- _What to produce_: In duplicating the lines below, keep every word unchanged and drop the pictures.

- _Records supplied_:

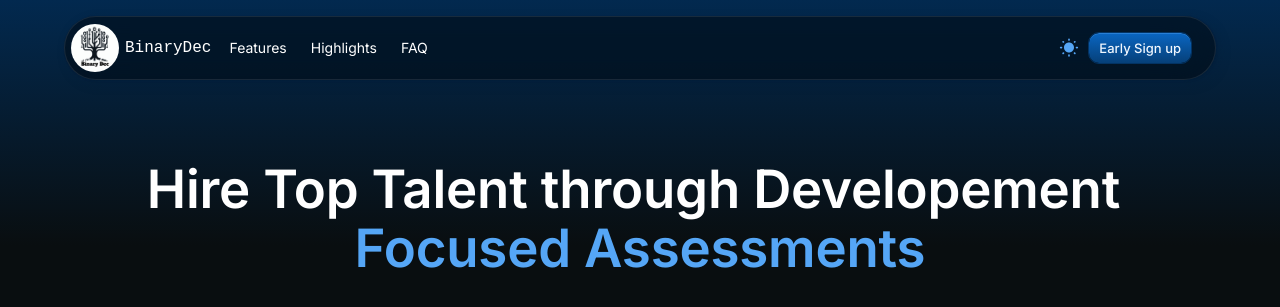
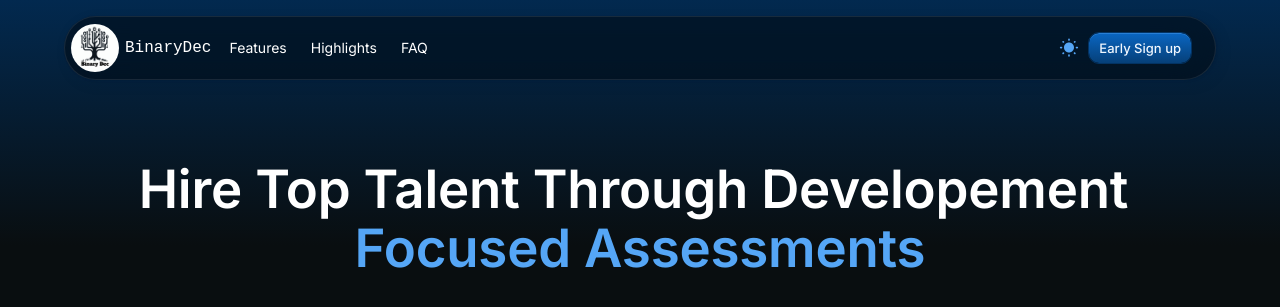
Before and after one commit to Evilcmd/binarydec-landingpage-frontend, a React (Create React App) app: page / in a window 1280 px wide. Shown: the top 307 px of the page. Built offline with nearby package versions, Linux system fonts and the light colour scheme.

Commit message:
minor updates

```diff
--- a/src/components/Hero.js
+++ b/src/components/Hero.js
@@ -55,7 +55,7 @@ export default function Hero() {
                         }}
                     >
                         {/* Demand Real-World Proficiency—Value Engineers Who Create Real Solutions, Not Just Tackle Algorithms. */}
-                        Hire Top Talent through Developement&nbsp;
+                        Hire Top Talent Through Developement&nbsp;
                         <Typography
                             component="span"
                             variant="h1"
```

- _Solution to this task_:
Before and after one commit to Evilcmd/binarydec-landingpage-frontend, a React (Create React App) app: page / in a window 1280 px wide. Shown: the top 307 px of the page. Built offline with nearby package versions, Linux system fonts and the light colour scheme.

Commit message:
minor updates

```diff
--- a/src/components/Hero.js
+++ b/src/components/Hero.js
@@ -55,7 +55,7 @@ export default function Hero() {
                         }}
                     >
                         {/* Demand Real-World Proficiency—Value Engineers Who Create Real Solutions, Not Just Tackle Algorithms. */}
-                        Hire Top Talent through Developement&nbsp;
+                        Hire Top Talent Through Developement&nbsp;
                         <Typography
                             component="span"
                             variant="h1"
```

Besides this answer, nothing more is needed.